Instructions to follow: In your answer, copy every entry that follows exactly.

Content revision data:
↓
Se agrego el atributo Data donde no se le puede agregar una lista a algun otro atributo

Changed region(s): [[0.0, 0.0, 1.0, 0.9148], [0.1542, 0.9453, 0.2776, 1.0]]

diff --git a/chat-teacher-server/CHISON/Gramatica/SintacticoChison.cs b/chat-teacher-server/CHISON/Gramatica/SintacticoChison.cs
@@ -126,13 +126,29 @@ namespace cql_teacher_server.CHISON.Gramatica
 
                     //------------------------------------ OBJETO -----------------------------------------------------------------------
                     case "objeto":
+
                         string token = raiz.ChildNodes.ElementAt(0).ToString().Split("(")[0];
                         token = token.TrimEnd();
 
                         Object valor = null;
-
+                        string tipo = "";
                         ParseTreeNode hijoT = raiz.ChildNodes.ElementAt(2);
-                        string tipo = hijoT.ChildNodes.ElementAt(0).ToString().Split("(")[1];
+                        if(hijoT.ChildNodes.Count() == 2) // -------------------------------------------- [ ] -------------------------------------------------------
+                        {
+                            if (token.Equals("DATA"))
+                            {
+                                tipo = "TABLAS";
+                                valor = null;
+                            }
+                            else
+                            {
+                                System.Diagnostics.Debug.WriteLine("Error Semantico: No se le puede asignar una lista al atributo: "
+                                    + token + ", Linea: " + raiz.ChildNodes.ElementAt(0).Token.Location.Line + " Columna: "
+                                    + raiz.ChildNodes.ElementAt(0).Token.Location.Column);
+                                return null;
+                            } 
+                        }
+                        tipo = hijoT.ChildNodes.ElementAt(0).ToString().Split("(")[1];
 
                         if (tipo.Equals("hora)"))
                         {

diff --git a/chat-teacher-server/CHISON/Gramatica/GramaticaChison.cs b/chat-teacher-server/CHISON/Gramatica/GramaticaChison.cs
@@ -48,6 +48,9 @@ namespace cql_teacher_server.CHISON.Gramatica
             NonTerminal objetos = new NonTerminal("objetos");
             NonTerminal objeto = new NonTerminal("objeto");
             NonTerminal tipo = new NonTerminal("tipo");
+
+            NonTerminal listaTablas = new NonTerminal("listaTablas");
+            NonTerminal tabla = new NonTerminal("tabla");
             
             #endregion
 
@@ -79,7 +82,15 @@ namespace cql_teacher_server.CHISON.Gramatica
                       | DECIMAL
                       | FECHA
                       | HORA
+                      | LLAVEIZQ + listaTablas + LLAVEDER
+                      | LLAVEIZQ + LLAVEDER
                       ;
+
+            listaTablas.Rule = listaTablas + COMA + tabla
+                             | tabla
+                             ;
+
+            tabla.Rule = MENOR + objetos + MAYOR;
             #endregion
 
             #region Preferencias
↑
Solved exercise:
Se agrego el atributo Data donde no se le puede agregar una lista a algun otro atributo

Changed region(s): [[0.0, 0.0, 1.0, 0.9148], [0.1542, 0.9453, 0.2776, 1.0]]

diff --git a/chat-teacher-server/CHISON/Gramatica/SintacticoChison.cs b/chat-teacher-server/CHISON/Gramatica/SintacticoChison.cs
@@ -126,13 +126,29 @@ namespace cql_teacher_server.CHISON.Gramatica
 
                     //------------------------------------ OBJETO -----------------------------------------------------------------------
                     case "objeto":
+
                         string token = raiz.ChildNodes.ElementAt(0).ToString().Split("(")[0];
                         token = token.TrimEnd();
 
                         Object valor = null;
-
+                        string tipo = "";
                         ParseTreeNode hijoT = raiz.ChildNodes.ElementAt(2);
-                        string tipo = hijoT.ChildNodes.ElementAt(0).ToString().Split("(")[1];
+                        if(hijoT.ChildNodes.Count() == 2) // -------------------------------------------- [ ] -------------------------------------------------------
+                        {
+                            if (token.Equals("DATA"))
+                            {
+                                tipo = "TABLAS";
+                                valor = null;
+                            }
+                            else
+                            {
+                                System.Diagnostics.Debug.WriteLine("Error Semantico: No se le puede asignar una lista al atributo: "
+                                    + token + ", Linea: " + raiz.ChildNodes.ElementAt(0).Token.Location.Line + " Columna: "
+                                    + raiz.ChildNodes.ElementAt(0).Token.Location.Column);
+                                return null;
+                            } 
+                        }
+                        tipo = hijoT.ChildNodes.ElementAt(0).ToString().Split("(")[1];
 
                         if (tipo.Equals("hora)"))
                         {

diff --git a/chat-teacher-server/CHISON/Gramatica/GramaticaChison.cs b/chat-teacher-server/CHISON/Gramatica/GramaticaChison.cs
@@ -48,6 +48,9 @@ namespace cql_teacher_server.CHISON.Gramatica
             NonTerminal objetos = new NonTerminal("objetos");
             NonTerminal objeto = new NonTerminal("objeto");
             NonTerminal tipo = new NonTerminal("tipo");
+
+            NonTerminal listaTablas = new NonTerminal("listaTablas");
+            NonTerminal tabla = new NonTerminal("tabla");
             
             #endregion
 
@@ -79,7 +82,15 @@ namespace cql_teacher_server.CHISON.Gramatica
                       | DECIMAL
                       | FECHA
                       | HORA
+                      | LLAVEIZQ + listaTablas + LLAVEDER
+                      | LLAVEIZQ + LLAVEDER
                       ;
+
+            listaTablas.Rule = listaTablas + COMA + tabla
+                             | tabla
+                             ;
+
+            tabla.Rule = MENOR + objetos + MAYOR;
             #endregion
 
             #region Preferencias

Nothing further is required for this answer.